**Problem statement**
Count the lines in the records below that contain the word "Australia", and reply with only that number.

**Source information**
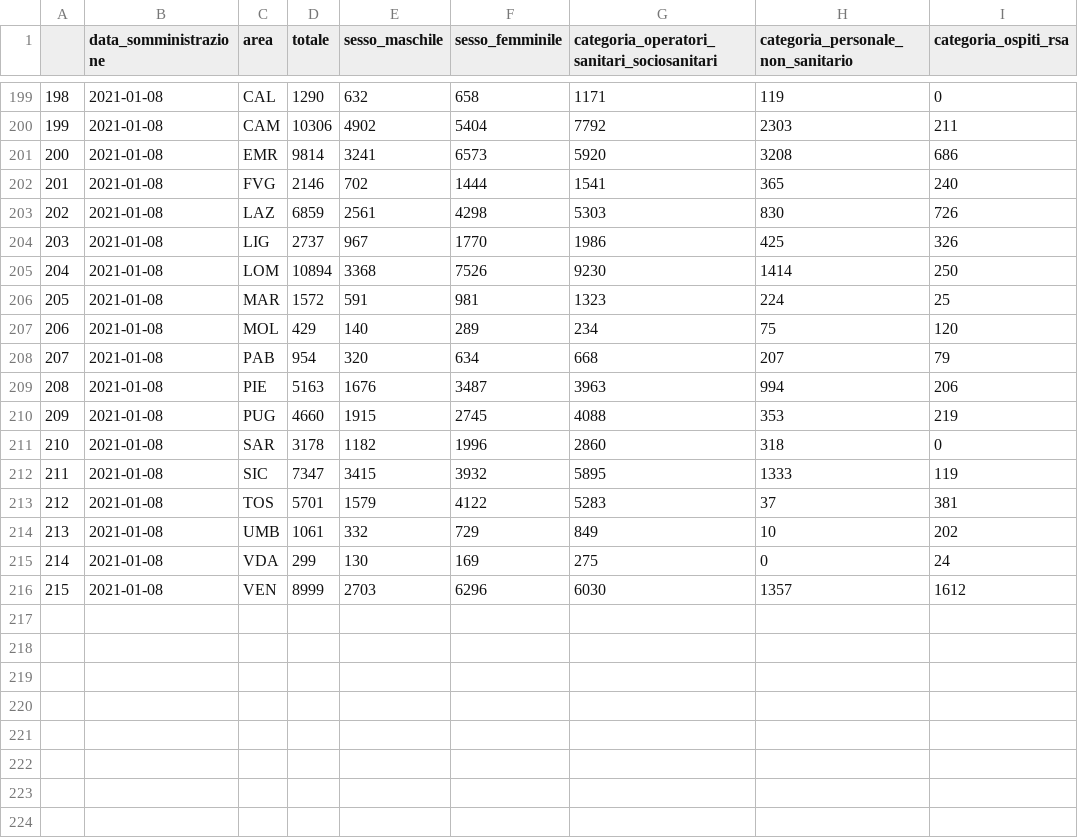
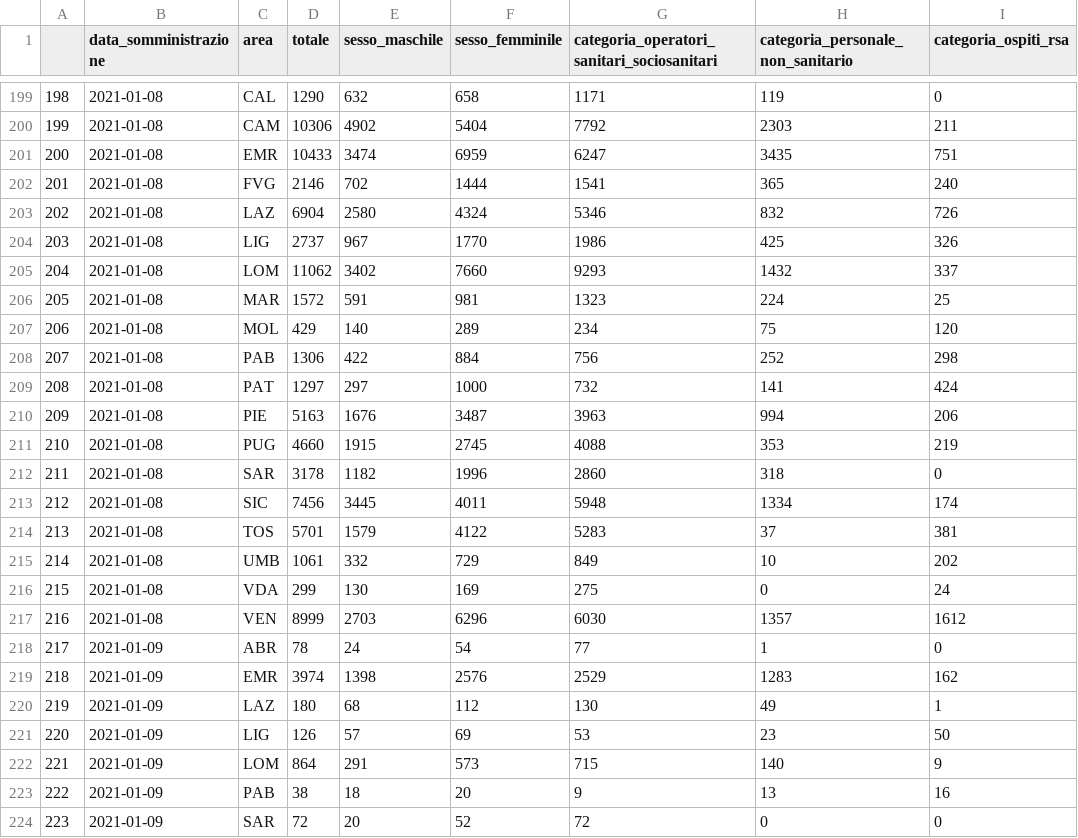
Before and after one commit to baggiponte/vaccine-data-italy, a CSV file: data/ita_vaccinations_aggregated_data.csv (was data/dati_aggregati_serie_storica.csv), drawn as a sheet; only a part is shown, gaps mark what is left out; removed rows and columns are numbered as before the commit, all else as after; the diff covers the shown part only; the diff names each change by its address in the sheet, - before the commit and + after, or states it on an @@ line.

```diff
--- a/data/dati_aggregati_serie_storica.csv
+++ b/data/ita_vaccinations_aggregated_data.csv
-row 201: 200 | 2021-01-08 | EMR | 9814 | 3241 | 6573 | 5920 | 3208 | 686
+row 201: 200 | 2021-01-08 | EMR | 10433 | 3474 | 6959 | 6247 | 3435 | 751
-D203 (totale): 6859
+D203 (totale): 6904
-E203 (sesso_maschile): 2561
+E203 (sesso_maschile): 2580
-F203 (sesso_femminile): 4298
+F203 (sesso_femminile): 4324
-G203: 5303
+G203: 5346
-H203: 830
+H203: 832
-row 205: 204 | 2021-01-08 | LOM | 10894 | 3368 | 7526 | 9230 | 1414 | 250
+row 205: 204 | 2021-01-08 | LOM | 11062 | 3402 | 7660 | 9293 | 1432 | 337
-row 208: 207 | 2021-01-08 | PAB | 954 | 320 | 634 | 668 | 207 | 79
+row 208: 207 | 2021-01-08 | PAB | 1306 | 422 | 884 | 756 | 252 | 298
+row 209: 208 | 2021-01-08 | PAT | 1297 | 297 | 1000 | 732 | 141 | 424
@@ column A renumbered between rows 210 and 217 @@
-row 212: 211 | 2021-01-08 | SIC | 7347 | 3415 | 3932 | 5895 | 1333 | 119
+row 213: 212 | 2021-01-08 | SIC | 7456 | 3445 | 4011 | 5948 | 1334 | 174
+row 218: 217 | 2021-01-09 | ABR | 78 | 24 | 54 | 77 | 1 | 0
+row 219: 218 | 2021-01-09 | EMR | 3974 | 1398 | 2576 | 2529 | 1283 | 162
+row 220: 219 | 2021-01-09 | LAZ | 180 | 68 | 112 | 130 | 49 | 1
+row 221: 220 | 2021-01-09 | LIG | 126 | 57 | 69 | 53 | 23 | 50
+row 222: 221 | 2021-01-09 | LOM | 864 | 291 | 573 | 715 | 140 | 9
+row 223: 222 | 2021-01-09 | PAB | 38 | 18 | 20 | 9 | 13 | 16
+row 224: 223 | 2021-01-09 | SAR | 72 | 20 | 52 | 72 | 0 | 0
```
Also changed, not shown: 2 added rows and 2 removed rows elsewhere in this file, data/ita_vaccinations_cumulative_total.csv, data/ita_vaccinations_demographic_data.csv, 6 other files.
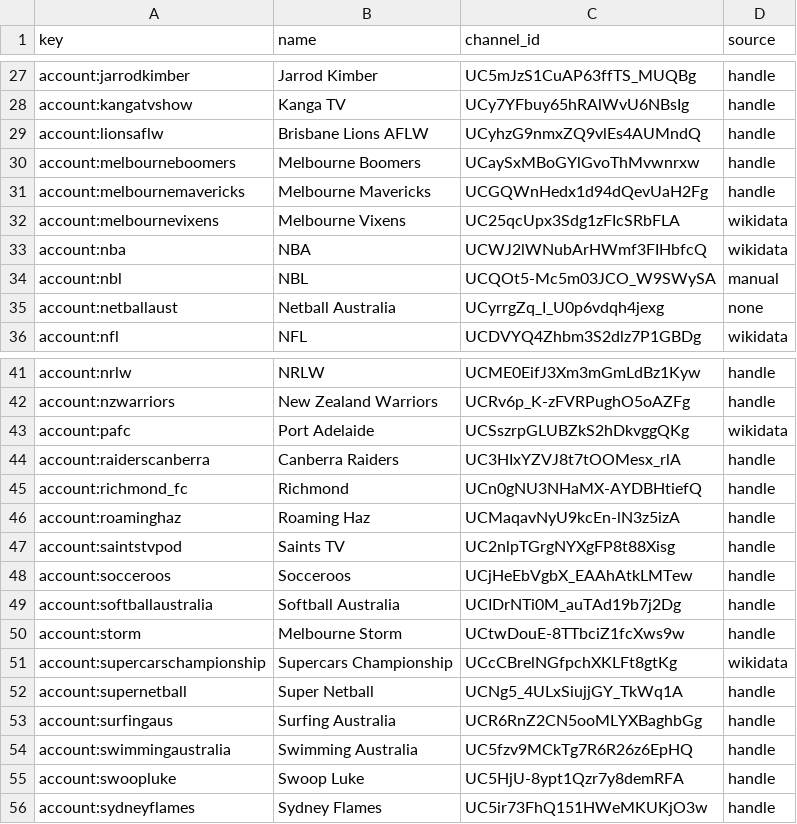
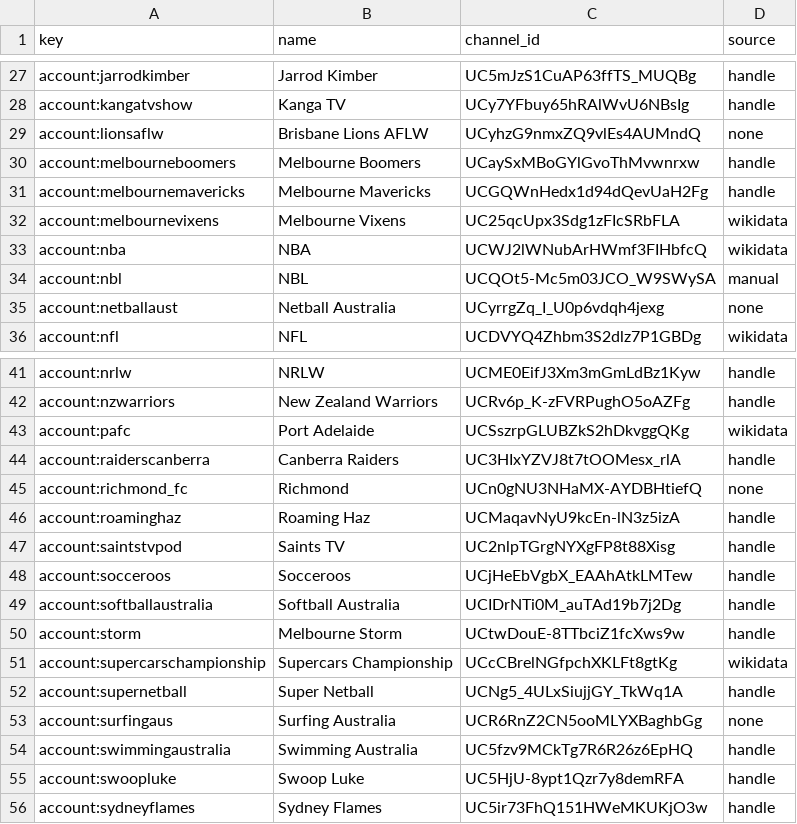
Before and after one commit to YosemiteDan/SocialRankingsV2, a CSV file: data/youtube_channels.csv, drawn as a sheet; only a part is shown, gaps mark what is left out.

```diff
--- a/data/youtube_channels.csv
+++ b/data/youtube_channels.csv
@@ -28,3 +28,3 @@ account:jarrodkimber,Jarrod Kimber,UC5mJzS1CuAP63ffTS_MUQBg,handle
 account:kangatvshow,Kanga TV,UCy7YFbuy65hRAlWvU6NBsIg,handle
-account:lionsaflw,Brisbane Lions AFLW,UCyhzG9nmxZQ9vlEs4AUMndQ,handle
+account:lionsaflw,Brisbane Lions AFLW,UCyhzG9nmxZQ9vlEs4AUMndQ,none
 account:melbourneboomers,Melbourne Boomers,UCaySxMBoGYlGvoThMvwnrxw,handle
@@ -44,3 +44,3 @@ account:pafc,Port Adelaide,UCSszrpGLUBZkS2hDkvggQKg,wikidata
 account:raiderscanberra,Canberra Raiders,UC3HIxYZVJ8t7tOOMesx_rlA,handle
-account:richmond_fc,Richmond,UCn0gNU3NHaMX-AYDBHtiefQ,handle
+account:richmond_fc,Richmond,UCn0gNU3NHaMX-AYDBHtiefQ,none
 account:roaminghaz,Roaming Haz,UCMaqavNyU9kcEn-lN3z5izA,handle
@@ -52,3 +52,3 @@ account:supercarschampionship,Supercars Championship,UCcCBrelNGfpchXKLFt8gtKg,wi
 account:supernetball,Super Netball,UCNg5_4ULxSiujjGY_TkWq1A,handle
-account:surfingaus,Surfing Australia,UCR6RnZ2CN5ooMLYXBaghbGg,handle
+account:surfingaus,Surfing Australia,UCR6RnZ2CN5ooMLYXBaghbGg,none
 account:swimmingaustralia,Swimming Australia,UC5fzv9MCkTg7R6R26z6EpHQ,handle
```
Also changed, not shown: 1 other file.
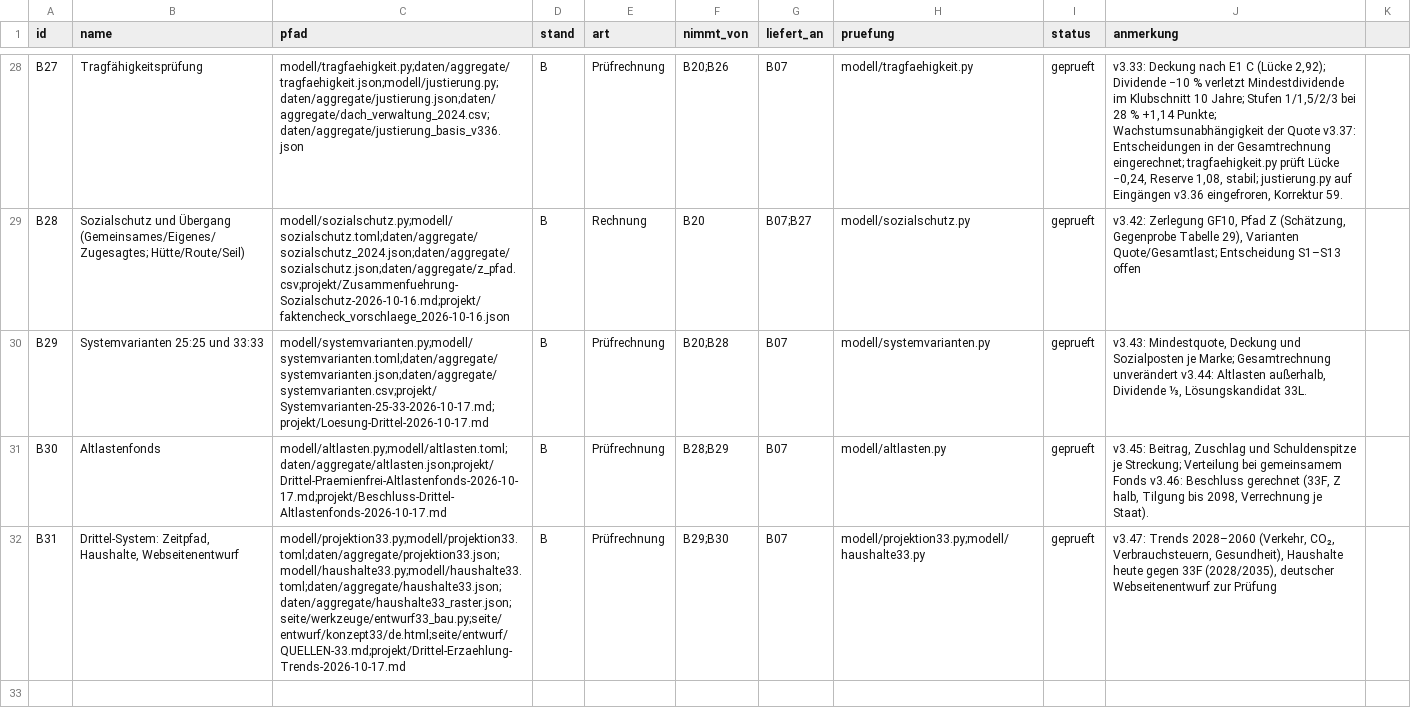
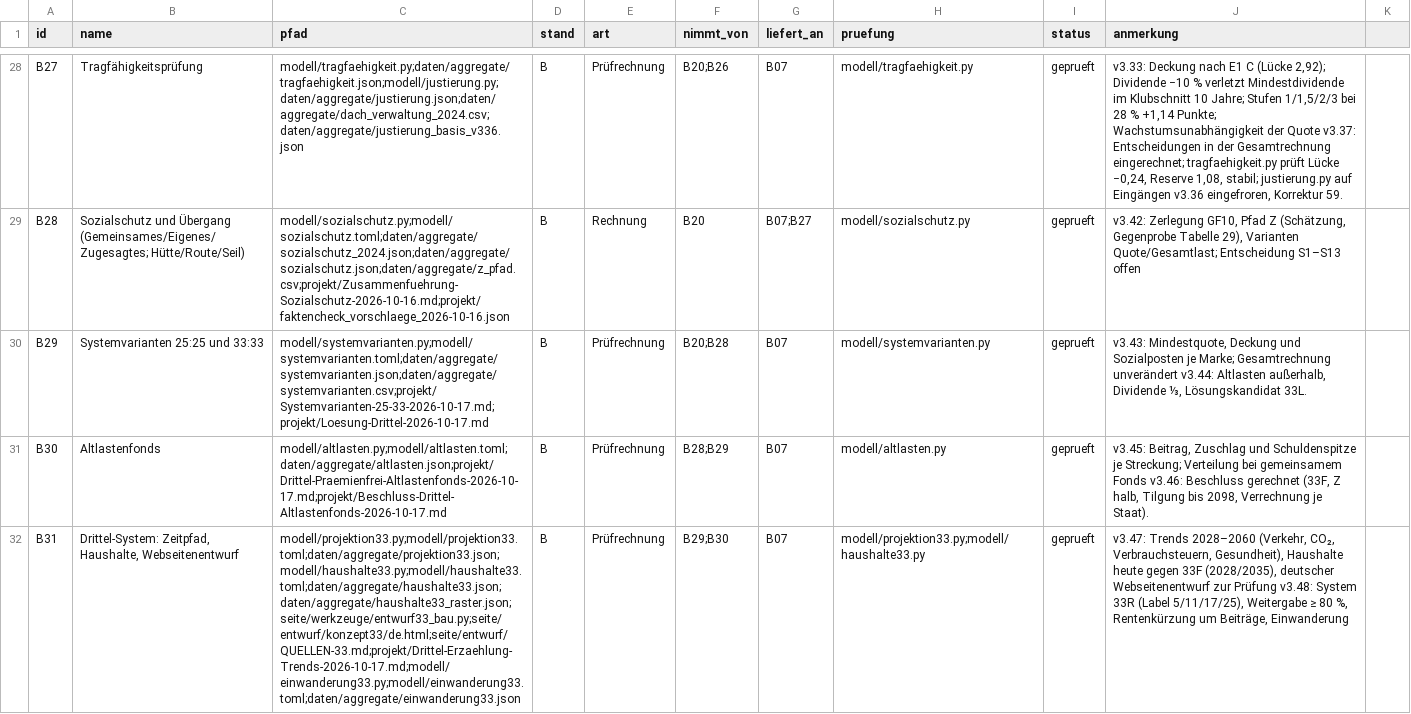
Before and after one commit to archicrowd/2828, a CSV file: projekt/bausteine.csv, drawn as a sheet; only a part is shown, gaps mark what is left out; the diff names each change by its address in the sheet, - before the commit and + after, or states it on an @@ line.

```diff
--- a/projekt/bausteine.csv
+++ b/projekt/bausteine.csv
-C32 (pfad): modell/projektion33.py;modell/projektion33.toml;daten/aggregate/projektion33.json;modell/haushalte33.py;modell/haushalte33.toml;daten/aggregate/haushalte33.json;daten/aggregate/haushalte33_raster.json;seite/werkzeuge/entwurf33_bau.py;seite/entwurf/konzept33/de.html;seite/entwurf/QUELLEN-33.md;projekt/Drittel-Erzaehlung-Trends-2026-10-17.md
+C32 (pfad): modell/projektion33.py;modell/projektion33.toml;daten/aggregate/projektion33.json;modell/haushalte33.py;modell/haushalte33.toml;daten/aggregate/haushalte33.json;daten/aggregate/haushalte33_raster.json;seite/werkzeuge/entwurf33_bau.py;seite/entwurf/konzept33/de.html;seite/entwurf/QUELLEN-33.md;projekt/Drittel-Erzaehlung-Trends-2026-10-17.md;modell/einwanderung33.py;modell/einwanderung33.toml;daten/aggregate/einwanderung33.json
-J32 (anmerkung): …zur Prüfung
+J32 (anmerkung): …zur Prüfung v3.48: System 33R (Label 5/11/17/25), Weitergabe ≥ 80 %, Rentenkürzung um Beiträge, Einwanderung
```
Also changed, not shown: daten/aggregate/konzept_pruefung.csv, daten/aggregate/systemvarianten.csv, 36 other files.
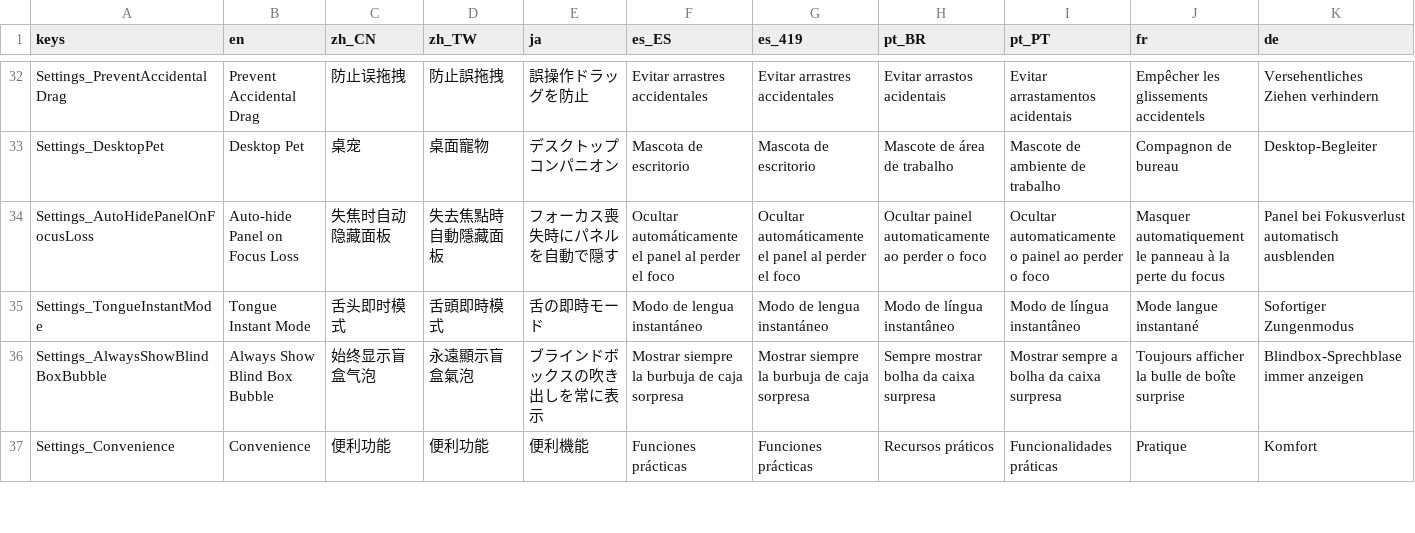
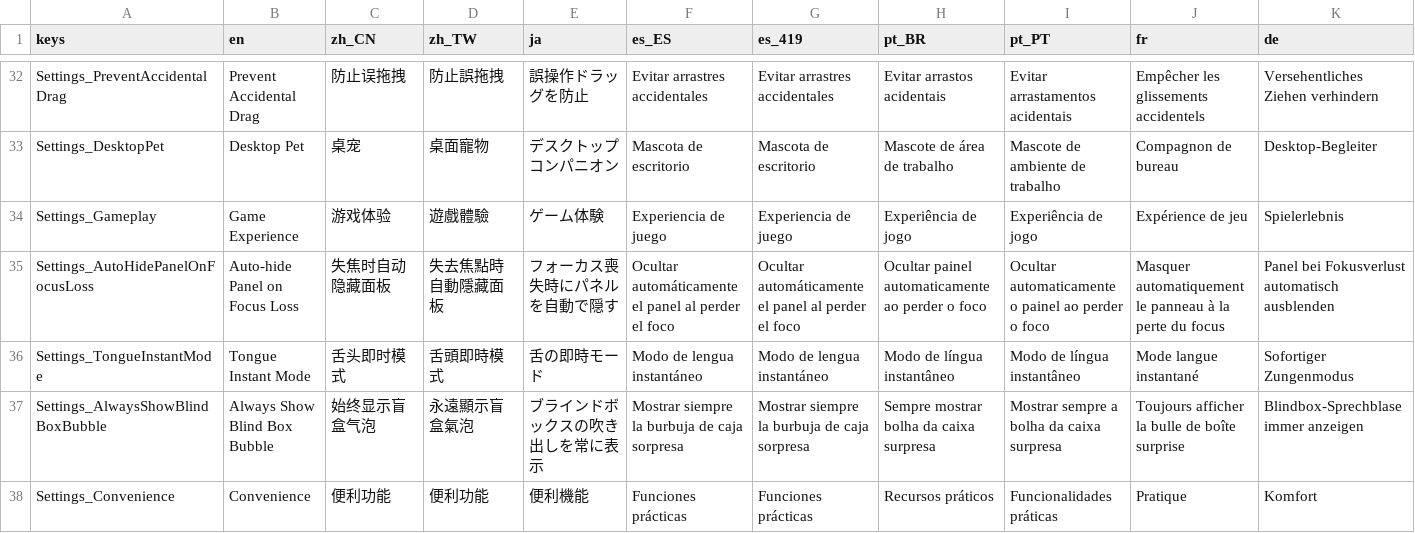
Before and after one commit to SeananTQ/lucky-dog-pub-2026, a CSV file: lucky-dog-rise/Data/Localization/LocalizationText.csv, drawn as a sheet; only a part is shown, gaps mark what is left out; rows hold the shown columns only; the diff names each change by its address in the sheet, - before the commit and + after, or states it on an @@ line.

```diff
--- a/lucky-dog-rise/Data/Localization/LocalizationText.csv
+++ b/lucky-dog-rise/Data/Localization/LocalizationText.csv
+row 34: Settings_Gameplay | Game Experience | 游戏体验 | 遊戲體驗 | ゲーム体験 | Experiencia de juego | Experiencia de juego | Experiência de jogo | Experiência de jogo | Expérience de jeu | Spielerlebnis
```
Also changed, not shown: 3 other files.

**Answer for the task**
3